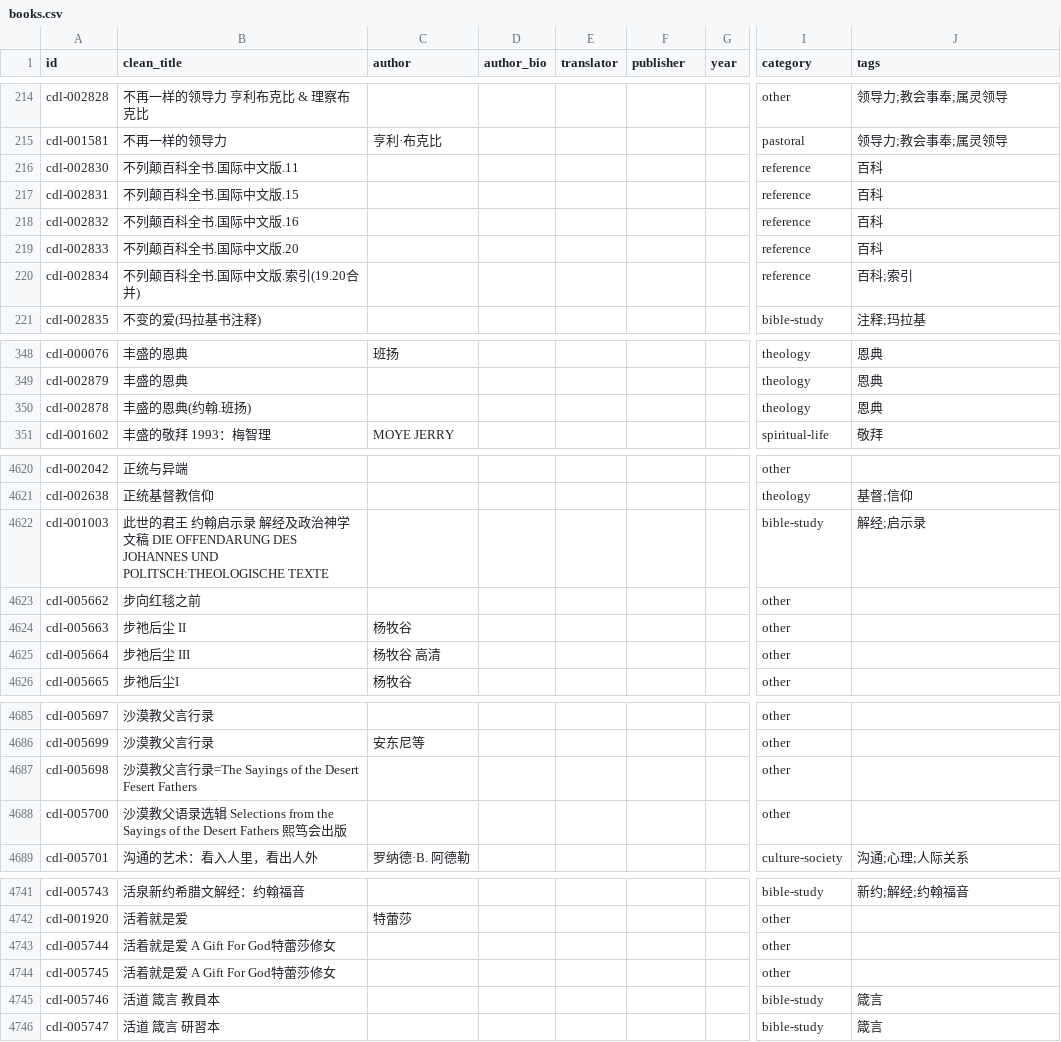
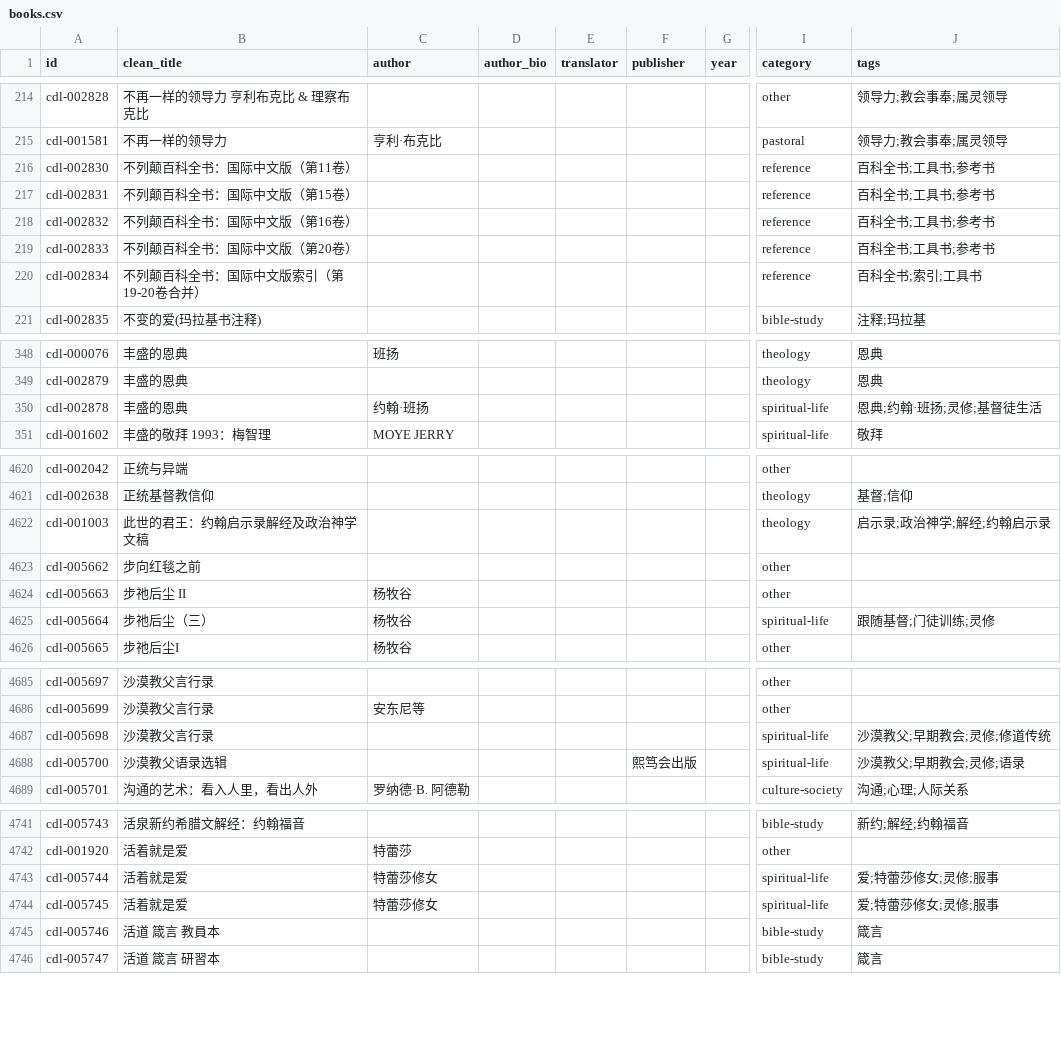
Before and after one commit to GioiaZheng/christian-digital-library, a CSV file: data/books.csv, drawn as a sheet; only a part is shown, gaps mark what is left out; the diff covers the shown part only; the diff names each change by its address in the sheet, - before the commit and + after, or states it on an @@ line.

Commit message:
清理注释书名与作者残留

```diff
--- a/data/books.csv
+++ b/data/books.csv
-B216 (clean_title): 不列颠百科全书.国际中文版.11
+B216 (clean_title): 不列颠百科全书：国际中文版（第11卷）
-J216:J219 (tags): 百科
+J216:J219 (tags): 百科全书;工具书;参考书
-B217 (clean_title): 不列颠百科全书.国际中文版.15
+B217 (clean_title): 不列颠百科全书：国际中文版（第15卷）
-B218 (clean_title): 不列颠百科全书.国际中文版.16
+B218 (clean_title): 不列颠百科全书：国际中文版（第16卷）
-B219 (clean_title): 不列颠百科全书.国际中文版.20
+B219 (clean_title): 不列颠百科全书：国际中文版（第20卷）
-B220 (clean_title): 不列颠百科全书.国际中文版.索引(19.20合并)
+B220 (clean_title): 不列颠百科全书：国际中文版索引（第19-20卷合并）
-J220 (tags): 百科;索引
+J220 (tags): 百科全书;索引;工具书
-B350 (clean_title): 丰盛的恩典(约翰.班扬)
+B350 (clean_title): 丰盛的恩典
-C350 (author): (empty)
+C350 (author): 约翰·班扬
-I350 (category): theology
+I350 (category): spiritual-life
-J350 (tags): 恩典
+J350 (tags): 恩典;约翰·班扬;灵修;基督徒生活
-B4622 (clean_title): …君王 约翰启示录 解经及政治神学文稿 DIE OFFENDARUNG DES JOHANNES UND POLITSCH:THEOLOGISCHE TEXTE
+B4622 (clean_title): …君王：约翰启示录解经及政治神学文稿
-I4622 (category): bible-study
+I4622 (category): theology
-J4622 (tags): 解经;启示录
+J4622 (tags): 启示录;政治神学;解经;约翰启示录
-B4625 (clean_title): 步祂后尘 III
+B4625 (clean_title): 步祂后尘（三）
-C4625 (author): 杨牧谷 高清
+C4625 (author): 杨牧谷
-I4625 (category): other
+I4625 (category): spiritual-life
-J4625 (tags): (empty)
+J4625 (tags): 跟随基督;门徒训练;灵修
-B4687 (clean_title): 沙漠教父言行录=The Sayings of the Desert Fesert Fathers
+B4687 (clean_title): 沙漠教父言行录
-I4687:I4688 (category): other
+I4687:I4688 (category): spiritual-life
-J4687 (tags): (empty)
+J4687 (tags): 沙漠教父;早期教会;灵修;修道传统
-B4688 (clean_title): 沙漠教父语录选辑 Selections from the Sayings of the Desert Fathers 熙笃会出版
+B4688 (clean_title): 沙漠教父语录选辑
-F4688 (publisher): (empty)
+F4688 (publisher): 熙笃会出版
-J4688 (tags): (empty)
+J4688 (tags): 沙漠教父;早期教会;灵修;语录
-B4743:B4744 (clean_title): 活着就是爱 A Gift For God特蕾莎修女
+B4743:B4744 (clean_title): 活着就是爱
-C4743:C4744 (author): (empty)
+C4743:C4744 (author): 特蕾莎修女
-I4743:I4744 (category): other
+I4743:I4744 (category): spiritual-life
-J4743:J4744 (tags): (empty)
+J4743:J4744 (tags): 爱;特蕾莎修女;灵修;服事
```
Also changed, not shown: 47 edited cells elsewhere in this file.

──────────────────────────────

▶ _Aim of the task_: Provide the count, and nothing else, of lines in the data above where the word "沙漠教父言行录" occurs.

▶ _Solved problem_: 2